* Work to complete
Gather each line of the entries below that includes "shown".

* Dataset
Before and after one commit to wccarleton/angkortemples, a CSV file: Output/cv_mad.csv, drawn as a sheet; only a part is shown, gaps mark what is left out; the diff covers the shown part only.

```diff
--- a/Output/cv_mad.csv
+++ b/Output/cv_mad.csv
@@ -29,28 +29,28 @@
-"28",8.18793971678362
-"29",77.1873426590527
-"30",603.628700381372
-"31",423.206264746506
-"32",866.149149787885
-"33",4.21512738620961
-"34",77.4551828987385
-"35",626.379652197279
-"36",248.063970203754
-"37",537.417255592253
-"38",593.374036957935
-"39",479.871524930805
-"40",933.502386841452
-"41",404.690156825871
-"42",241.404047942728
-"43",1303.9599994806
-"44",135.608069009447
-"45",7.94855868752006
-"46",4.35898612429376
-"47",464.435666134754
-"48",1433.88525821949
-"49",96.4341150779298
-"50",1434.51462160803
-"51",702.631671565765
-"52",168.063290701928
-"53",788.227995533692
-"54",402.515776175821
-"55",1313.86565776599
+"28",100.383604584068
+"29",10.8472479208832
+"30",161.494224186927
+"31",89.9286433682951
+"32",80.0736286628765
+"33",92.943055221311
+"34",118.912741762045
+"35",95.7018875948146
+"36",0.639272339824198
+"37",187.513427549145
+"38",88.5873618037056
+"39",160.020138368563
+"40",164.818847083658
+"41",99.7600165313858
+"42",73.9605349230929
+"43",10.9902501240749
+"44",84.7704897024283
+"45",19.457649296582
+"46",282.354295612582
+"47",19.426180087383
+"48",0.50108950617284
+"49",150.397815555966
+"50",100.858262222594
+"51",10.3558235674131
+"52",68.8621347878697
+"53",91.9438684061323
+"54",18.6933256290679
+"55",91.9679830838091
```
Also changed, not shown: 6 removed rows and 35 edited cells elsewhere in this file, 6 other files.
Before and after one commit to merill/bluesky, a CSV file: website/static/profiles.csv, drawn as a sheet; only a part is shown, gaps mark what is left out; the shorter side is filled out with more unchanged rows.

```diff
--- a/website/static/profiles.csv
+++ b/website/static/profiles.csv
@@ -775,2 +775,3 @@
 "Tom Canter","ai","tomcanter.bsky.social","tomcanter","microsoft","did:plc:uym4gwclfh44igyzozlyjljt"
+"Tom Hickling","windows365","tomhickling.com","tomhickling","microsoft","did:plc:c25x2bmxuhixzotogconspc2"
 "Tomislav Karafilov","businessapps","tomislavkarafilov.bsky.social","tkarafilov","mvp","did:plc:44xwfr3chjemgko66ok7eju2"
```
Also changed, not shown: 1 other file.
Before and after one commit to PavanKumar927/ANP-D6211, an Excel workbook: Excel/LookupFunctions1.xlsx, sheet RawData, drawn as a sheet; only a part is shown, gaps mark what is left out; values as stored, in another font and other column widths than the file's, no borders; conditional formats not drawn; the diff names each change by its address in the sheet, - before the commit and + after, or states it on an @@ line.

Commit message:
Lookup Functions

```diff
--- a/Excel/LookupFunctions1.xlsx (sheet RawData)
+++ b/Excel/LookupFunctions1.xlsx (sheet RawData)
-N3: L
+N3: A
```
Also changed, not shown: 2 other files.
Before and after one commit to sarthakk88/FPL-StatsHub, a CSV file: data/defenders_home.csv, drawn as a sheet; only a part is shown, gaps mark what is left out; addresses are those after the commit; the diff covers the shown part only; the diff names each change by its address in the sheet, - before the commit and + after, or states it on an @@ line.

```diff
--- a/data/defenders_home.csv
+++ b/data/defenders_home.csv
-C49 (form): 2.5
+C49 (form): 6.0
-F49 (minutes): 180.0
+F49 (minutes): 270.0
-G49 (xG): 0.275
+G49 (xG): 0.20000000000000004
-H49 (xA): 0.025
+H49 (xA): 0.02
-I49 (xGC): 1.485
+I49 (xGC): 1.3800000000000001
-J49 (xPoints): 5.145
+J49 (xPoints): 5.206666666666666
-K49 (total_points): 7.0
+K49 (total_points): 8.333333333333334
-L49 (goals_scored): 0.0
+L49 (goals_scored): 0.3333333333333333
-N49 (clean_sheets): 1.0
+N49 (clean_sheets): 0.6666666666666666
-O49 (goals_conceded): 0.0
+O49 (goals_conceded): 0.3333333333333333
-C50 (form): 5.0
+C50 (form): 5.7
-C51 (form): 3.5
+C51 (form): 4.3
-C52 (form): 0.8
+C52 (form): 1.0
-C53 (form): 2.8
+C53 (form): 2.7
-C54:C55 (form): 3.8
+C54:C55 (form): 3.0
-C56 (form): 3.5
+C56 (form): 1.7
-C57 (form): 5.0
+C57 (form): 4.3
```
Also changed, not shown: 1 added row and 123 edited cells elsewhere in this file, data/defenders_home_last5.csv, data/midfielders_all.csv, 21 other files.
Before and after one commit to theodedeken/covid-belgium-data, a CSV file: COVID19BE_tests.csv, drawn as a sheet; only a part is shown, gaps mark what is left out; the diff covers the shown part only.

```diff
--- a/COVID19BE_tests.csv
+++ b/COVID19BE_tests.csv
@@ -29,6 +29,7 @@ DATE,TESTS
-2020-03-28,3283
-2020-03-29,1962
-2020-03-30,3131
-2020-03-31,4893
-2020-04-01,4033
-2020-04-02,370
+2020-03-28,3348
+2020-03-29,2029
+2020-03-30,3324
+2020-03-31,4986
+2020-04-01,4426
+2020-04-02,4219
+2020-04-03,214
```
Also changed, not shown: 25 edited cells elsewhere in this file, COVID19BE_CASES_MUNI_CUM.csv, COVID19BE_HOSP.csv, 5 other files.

* Task answer
Before and after one commit to wccarleton/angkortemples, a CSV file: Output/cv_mad.csv, drawn as a sheet; only a part is shown, gaps mark what is left out; the diff covers the shown part only.
Also changed, not shown: 6 removed rows and 35 edited cells elsewhere in this file, 6 other files.
Before and after one commit to merill/bluesky, a CSV file: website/static/profiles.csv, drawn as a sheet; only a part is shown, gaps mark what is left out; the shorter side is filled out with more unchanged rows.
Also changed, not shown: 1 other file.
Before and after one commit to PavanKumar927/ANP-D6211, an Excel workbook: Excel/LookupFunctions1.xlsx, sheet RawData, drawn as a sheet; only a part is shown, gaps mark what is left out; values as stored, in another font and other column widths than the file's, no borders; conditional formats not drawn; the diff names each change by its address in the sheet, - before the commit and + after, or states it on an @@ line.
Also changed, not shown: 2 other files.
Before and after one commit to sarthakk88/FPL-StatsHub, a CSV file: data/defenders_home.csv, drawn as a sheet; only a part is shown, gaps mark what is left out; addresses are those after the commit; the diff covers the shown part only; the diff names each change by its address in the sheet, - before the commit and + after, or states it on an @@ line.
Also changed, not shown: 1 added row and 123 edited cells elsewhere in this file, data/defenders_home_last5.csv, data/midfielders_all.csv, 21 other files.
Before and after one commit to theodedeken/covid-belgium-data, a CSV file: COVID19BE_tests.csv, drawn as a sheet; only a part is shown, gaps mark what is left out; the diff covers the shown part only.
Also changed, not shown: 25 edited cells elsewhere in this file, COVID19BE_CASES_MUNI_CUM.csv, COVID19BE_HOSP.csv, 5 other files.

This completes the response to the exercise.